§ Prompt: Only the images are to be dropped; the records themselves must be repeated exactly.

§ Entries provided:
════════════════

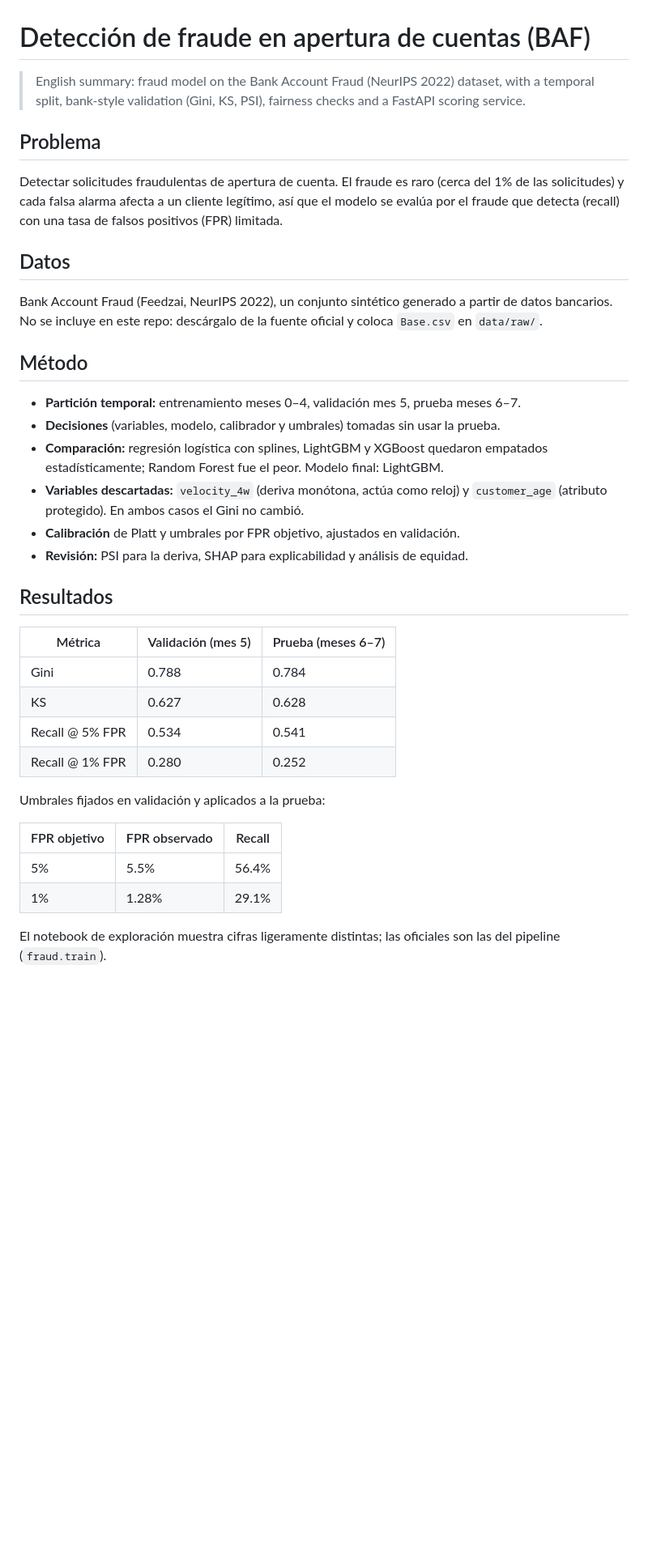
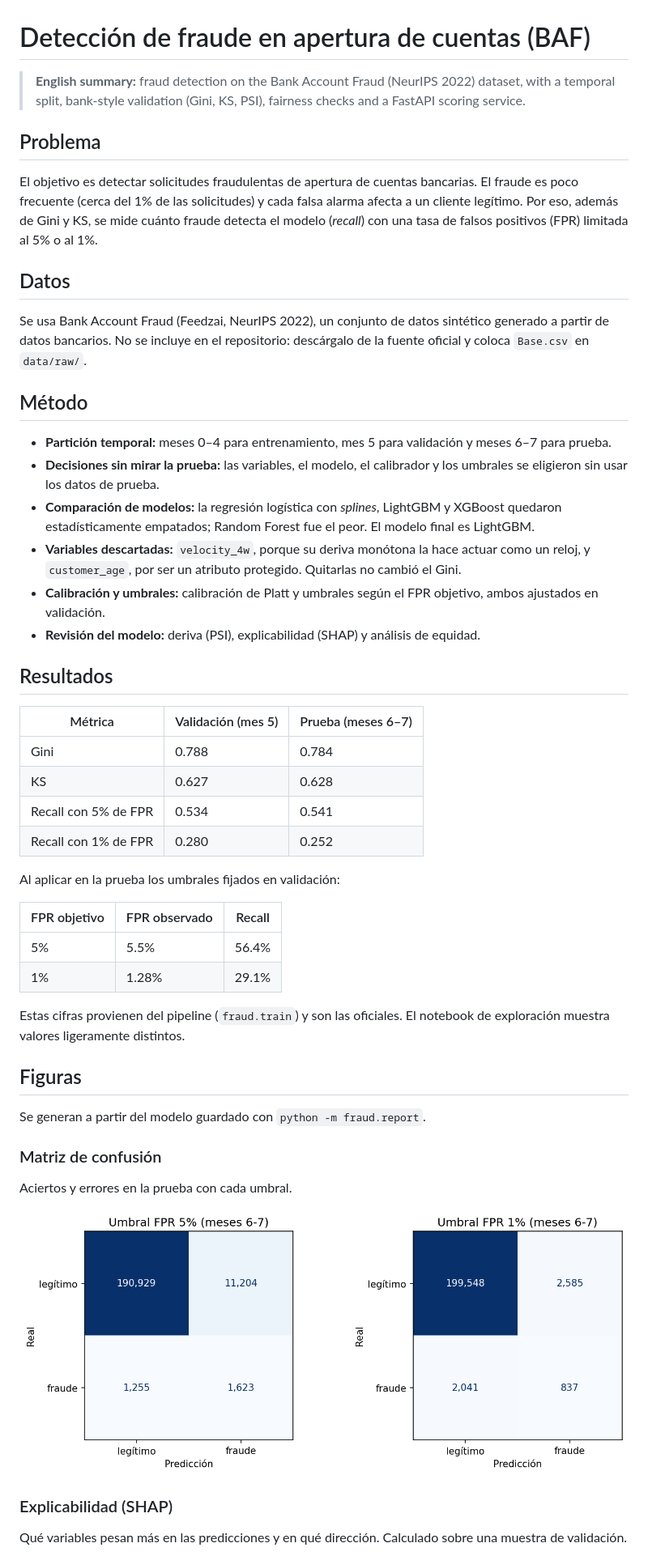
Before and after one commit to MayYTa/baf-fraud-prediction, a Markdown page: README.md, the part around one of its changes. Shown at 81% size. GitHub-like rendering; pictures changed too: reports/figures/matriz_confusion.png (added); blank space fills up the shorter version.

Commit message:
Se mejoro la redaccion del readme con ayuda de claude

```diff
--- a/README.md
+++ b/README.md
@@ -1,42 +1,60 @@
 # Detección de fraude en apertura de cuentas (BAF)
 
-> English summary: fraud model on the Bank Account Fraud (NeurIPS 2022) dataset, with a temporal
-> split, bank-style validation (Gini, KS, PSI), fairness checks and a FastAPI scoring service.
+> **English summary:** fraud detection on the Bank Account Fraud (NeurIPS 2022) dataset, with a
+> temporal split, bank-style validation (Gini, KS, PSI), fairness checks and a FastAPI scoring
+> service.
 
 ## Problema
-Detectar solicitudes fraudulentas de apertura de cuenta. El fraude es raro (cerca del 1% de las
-solicitudes) y cada falsa alarma afecta a un cliente legítimo, así que el modelo se evalúa por el
-fraude que detecta (recall) con una tasa de falsos positivos (FPR) limitada.
+El objetivo es detectar solicitudes fraudulentas de apertura de cuentas bancarias. El fraude es
+poco frecuente (cerca del 1% de las solicitudes) y cada falsa alarma afecta a un cliente legítimo.
+Por eso, además de Gini y KS, se mide cuánto fraude detecta el modelo (*recall*) con una tasa de
+falsos positivos (FPR) limitada al 5% o al 1%.
 
 ## Datos
-Bank Account Fraud (Feedzai, NeurIPS 2022), un conjunto sintético generado a partir de datos
-bancarios. No se incluye en este repo: descárgalo de la fuente oficial y coloca `Base.csv` en
-`data/raw/`.
+Se usa Bank Account Fraud (Feedzai, NeurIPS 2022), un conjunto de datos sintético generado a
+partir de datos bancarios. No se incluye en el repositorio: descárgalo de la fuente oficial y
+coloca `Base.csv` en `data/raw/`.
 
 ## Método
-- **Partición temporal:** entrenamiento meses 0–4, validación mes 5, prueba meses 6–7.
-- **Decisiones** (variables, modelo, calibrador y umbrales) tomadas sin usar la prueba.
-- **Comparación:** regresión logística con splines, LightGBM y XGBoost quedaron empatados
-  estadísticamente; Random Forest fue el peor. Modelo final: LightGBM.
-- **Variables descartadas:** `velocity_4w` (deriva monótona, actúa como reloj) y `customer_age`
-  (atributo protegido). En ambos casos el Gini no cambió.
-- **Calibración** de Platt y umbrales por FPR objetivo, ajustados en validación.
-- **Revisión:** PSI para la deriva, SHAP para explicabilidad y análisis de equidad.
+- **Partición temporal:** meses 0–4 para entrenamiento, mes 5 para validación y meses 6–7 para
+  prueba.
+- **Decisiones sin mirar la prueba:** las variables, el modelo, el calibrador y los umbrales se
+  eligieron sin usar los datos de prueba.
+- **Comparación de modelos:** la regresión logística con *splines*, LightGBM y XGBoost quedaron
+  estadísticamente empatados; Random Forest fue el peor. El modelo final es LightGBM.
+- **Variables descartadas:** `velocity_4w`, porque su deriva monótona la hace actuar como un reloj,
+  y `customer_age`, por ser un atributo protegido. Quitarlas no cambió el Gini.
+- **Calibración y umbrales:** calibración de Platt y umbrales según el FPR objetivo, ambos
+  ajustados en validación.
+- **Revisión del modelo:** deriva (PSI), explicabilidad (SHAP) y análisis de equidad.
 
 ## Resultados
 | Métrica | Validación (mes 5) | Prueba (meses 6–7) |
 |---|---|---|
 | Gini | 0.788 | 0.784 |
 | KS | 0.627 | 0.628 |
-| Recall @ 5% FPR | 0.534 | 0.541 |
-| Recall @ 1% FPR | 0.280 | 0.252 |
+| Recall con 5% de FPR | 0.534 | 0.541 |
+| Recall con 1% de FPR | 0.280 | 0.252 |
 
-Umbrales fijados en validación y aplicados a la prueba:
+Al aplicar en la prueba los umbrales fijados en validación:
 
 | FPR objetivo | FPR observado | Recall |
 |---|---|---|
 | 5% | 5.5% | 56.4% |
 | 1% | 1.28% | 29.1% |
 
-El notebook de exploración muestra cifras ligeramente distintas; las oficiales son las del
-pipeline (`fraud.train`).
+Estas cifras provienen del pipeline (`fraud.train`) y son las oficiales. El notebook de
+exploración muestra valores ligeramente distintos.
+
+## Figuras
+Se generan a partir del modelo guardado con `python -m fraud.report`.
+
+### Matriz de confusión
+Aciertos y errores en la prueba con cada umbral.
+
+![Matriz de confusión](reports/figures/matriz_confusion.png)
+
+### Explicabilidad (SHAP)
+Qué variables pesan más en las predicciones y en qué dirección. Calculado sobre una muestra de
+validación.
+
```
Also changed, not shown: other parts of README.md (+27 -18 lines), reports/figures/equidad_customer_age.png (added), reports/figures/equidad_employment_status.png (added), reports/figures/shap_importancia.png (added), reports/figures/shap_resumen.png (added), 3 other files.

════════════════

§ The completed task:
Before and after one commit to MayYTa/baf-fraud-prediction, a Markdown page: README.md, the part around one of its changes. Shown at 81% size. GitHub-like rendering; pictures changed too: reports/figures/matriz_confusion.png (added); blank space fills up the shorter version.

Commit message:
Se mejoro la redaccion del readme con ayuda de claude

```diff
--- a/README.md
+++ b/README.md
@@ -1,42 +1,60 @@
 # Detección de fraude en apertura de cuentas (BAF)
 
-> English summary: fraud model on the Bank Account Fraud (NeurIPS 2022) dataset, with a temporal
-> split, bank-style validation (Gini, KS, PSI), fairness checks and a FastAPI scoring service.
+> **English summary:** fraud detection on the Bank Account Fraud (NeurIPS 2022) dataset, with a
+> temporal split, bank-style validation (Gini, KS, PSI), fairness checks and a FastAPI scoring
+> service.
 
 ## Problema
-Detectar solicitudes fraudulentas de apertura de cuenta. El fraude es raro (cerca del 1% de las
-solicitudes) y cada falsa alarma afecta a un cliente legítimo, así que el modelo se evalúa por el
-fraude que detecta (recall) con una tasa de falsos positivos (FPR) limitada.
+El objetivo es detectar solicitudes fraudulentas de apertura de cuentas bancarias. El fraude es
+poco frecuente (cerca del 1% de las solicitudes) y cada falsa alarma afecta a un cliente legítimo.
+Por eso, además de Gini y KS, se mide cuánto fraude detecta el modelo (*recall*) con una tasa de
+falsos positivos (FPR) limitada al 5% o al 1%.
 
 ## Datos
-Bank Account Fraud (Feedzai, NeurIPS 2022), un conjunto sintético generado a partir de datos
-bancarios. No se incluye en este repo: descárgalo de la fuente oficial y coloca `Base.csv` en
-`data/raw/`.
+Se usa Bank Account Fraud (Feedzai, NeurIPS 2022), un conjunto de datos sintético generado a
+partir de datos bancarios. No se incluye en el repositorio: descárgalo de la fuente oficial y
+coloca `Base.csv` en `data/raw/`.
 
 ## Método
-- **Partición temporal:** entrenamiento meses 0–4, validación mes 5, prueba meses 6–7.
-- **Decisiones** (variables, modelo, calibrador y umbrales) tomadas sin usar la prueba.
-- **Comparación:** regresión logística con splines, LightGBM y XGBoost quedaron empatados
-  estadísticamente; Random Forest fue el peor. Modelo final: LightGBM.
-- **Variables descartadas:** `velocity_4w` (deriva monótona, actúa como reloj) y `customer_age`
-  (atributo protegido). En ambos casos el Gini no cambió.
-- **Calibración** de Platt y umbrales por FPR objetivo, ajustados en validación.
-- **Revisión:** PSI para la deriva, SHAP para explicabilidad y análisis de equidad.
+- **Partición temporal:** meses 0–4 para entrenamiento, mes 5 para validación y meses 6–7 para
+  prueba.
+- **Decisiones sin mirar la prueba:** las variables, el modelo, el calibrador y los umbrales se
+  eligieron sin usar los datos de prueba.
+- **Comparación de modelos:** la regresión logística con *splines*, LightGBM y XGBoost quedaron
+  estadísticamente empatados; Random Forest fue el peor. El modelo final es LightGBM.
+- **Variables descartadas:** `velocity_4w`, porque su deriva monótona la hace actuar como un reloj,
+  y `customer_age`, por ser un atributo protegido. Quitarlas no cambió el Gini.
+- **Calibración y umbrales:** calibración de Platt y umbrales según el FPR objetivo, ambos
+  ajustados en validación.
+- **Revisión del modelo:** deriva (PSI), explicabilidad (SHAP) y análisis de equidad.
 
 ## Resultados
 | Métrica | Validación (mes 5) | Prueba (meses 6–7) |
 |---|---|---|
 | Gini | 0.788 | 0.784 |
 | KS | 0.627 | 0.628 |
-| Recall @ 5% FPR | 0.534 | 0.541 |
-| Recall @ 1% FPR | 0.280 | 0.252 |
+| Recall con 5% de FPR | 0.534 | 0.541 |
+| Recall con 1% de FPR | 0.280 | 0.252 |
 
-Umbrales fijados en validación y aplicados a la prueba:
+Al aplicar en la prueba los umbrales fijados en validación:
 
 | FPR objetivo | FPR observado | Recall |
 |---|---|---|
 | 5% | 5.5% | 56.4% |
 | 1% | 1.28% | 29.1% |
 
-El notebook de exploración muestra cifras ligeramente distintas; las oficiales son las del
-pipeline (`fraud.train`).
+Estas cifras provienen del pipeline (`fraud.train`) y son las oficiales. El notebook de
+exploración muestra valores ligeramente distintos.
+
+## Figuras
+Se generan a partir del modelo guardado con `python -m fraud.report`.
+
+### Matriz de confusión
+Aciertos y errores en la prueba con cada umbral.
+
+![Matriz de confusión](reports/figures/matriz_confusion.png)
+
+### Explicabilidad (SHAP)
+Qué variables pesan más en las predicciones y en qué dirección. Calculado sobre una muestra de
+validación.
+
```
Also changed, not shown: other parts of README.md (+27 -18 lines), reports/figures/equidad_customer_age.png (added), reports/figures/equidad_employment_status.png (added), reports/figures/shap_importancia.png (added), reports/figures/shap_resumen.png (added), 3 other files.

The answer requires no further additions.